Abraham Lopez vs Julian Ramirez
Record: 20-0-1 (15 KO) ... Streak: W3 ... Last 5: 4-0-1 ... Last 10: 9-0-1 ... Stance: Orthodox ... Height/Reach: 5'8" / 69" ... Age: 28
Thoughts: Lopez is a little old for a prospect at 28, but the same was thought a couple of years ago about Francisco Vargas. The biggest setback for Lopez has obviously been the promotional and managerial problems that kept him out of the ring from March 2012 until March 2015.
In March 2012, he beat Gabriel Tolmajyan, his best win to date, and at 24, he was starting to look like a real prospect. But then he had the long layoff. And when he returned in 2015, he fought to an eight-round draw with Juan Carlos Martinez, a tough Mexican club fighter just good enough to expose the rustiness of Lopez's game.
To the credit of Lopez and Golden Boy, they did push him forward to shake the rust off.
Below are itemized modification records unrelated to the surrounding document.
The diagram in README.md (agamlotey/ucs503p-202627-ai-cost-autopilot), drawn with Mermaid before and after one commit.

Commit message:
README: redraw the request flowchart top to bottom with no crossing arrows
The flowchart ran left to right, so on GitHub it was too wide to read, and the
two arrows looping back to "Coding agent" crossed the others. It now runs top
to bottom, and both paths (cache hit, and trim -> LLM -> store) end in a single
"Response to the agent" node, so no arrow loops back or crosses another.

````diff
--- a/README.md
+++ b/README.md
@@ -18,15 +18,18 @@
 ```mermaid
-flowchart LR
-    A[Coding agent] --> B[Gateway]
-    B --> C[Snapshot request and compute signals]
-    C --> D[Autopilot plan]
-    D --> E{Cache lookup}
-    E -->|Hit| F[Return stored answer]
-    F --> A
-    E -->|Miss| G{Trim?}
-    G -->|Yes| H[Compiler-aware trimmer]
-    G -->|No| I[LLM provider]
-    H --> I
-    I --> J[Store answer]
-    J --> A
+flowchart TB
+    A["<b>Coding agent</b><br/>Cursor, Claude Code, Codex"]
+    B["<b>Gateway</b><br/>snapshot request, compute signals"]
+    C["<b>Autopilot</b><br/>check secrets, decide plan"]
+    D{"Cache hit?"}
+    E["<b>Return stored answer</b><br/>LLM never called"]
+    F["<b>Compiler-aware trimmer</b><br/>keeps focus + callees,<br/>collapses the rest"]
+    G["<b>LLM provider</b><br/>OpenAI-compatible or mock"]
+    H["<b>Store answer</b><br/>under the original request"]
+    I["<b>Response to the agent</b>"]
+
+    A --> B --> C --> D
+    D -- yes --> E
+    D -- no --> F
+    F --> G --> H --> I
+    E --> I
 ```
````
He was matched with Alfred Tetteh two months later, and knocked him out in the fifth round. He faced Jorge Diaz last August, and stopped him after nine rounds. In January, his last fight, he put away Carlos Valcarcel after seven.
If Lopez hadn't been forced to the sidelines for three years, who knows where he'd be right now? It's likely he'd have either been in a world title fight or been "exposed" in those three years. He's a little older than he'd like to be for where he's at in his career, but he's here, and he's in what should be his prime. It's up to Lopez now to make the moves forward.
Record: 16-0 (8 KO) ... Streak: W16 ... Last 5: 5-0 ... Last 10: 10-0 ... Stance: Southpaw ... Height/Reach: 5'7" / 69" ... Age: 23
Thoughts: The nephew of the late Genaro Hernandez, Ramirez has youth on his side, and has looked good since stepping up his competition a bit in his last three fights, barely losing a round against Christopher Martin, Hugo Partida, and Raul Hidalgo, all fights that went the full 10.
Ramirez's power may be a bit of a concern going up to a higher level. He's not a big puncher -- of these two, Lopez is definitely the harder hitter -- but he's got some skills, and has shown some nice body work in past fights, too, which is something I always like to see. He was a good amateur, with a reported record of 73-5, and fought a lot of guys who are now pro prospects, including Joseph Diaz Jr, Saul Rodriguez, Erick De Leon, and Gary Russell's brother, Antonio.
It's worth noting that Ramirez missed weight in January when he beat Christopher Martin, that fight going on as scheduled anyway. Ramirez was a full pound-and-a-half over the 126-pound limit, and there was some consideration given to moving up to super featherweight after that. But for now, he's staying at 126, or is going to try to, anyway.
Matchup Grade: B. Nothing wrong with the matchup, which is sort of a high-level ShoBox style main event, or an old school HBO Boxing After Dark co-feature type of fight. Two prospects making their debuts on the big stage. Will it be a great action fight? I'm not sure, but the StubHub Magic won't hurt our chances.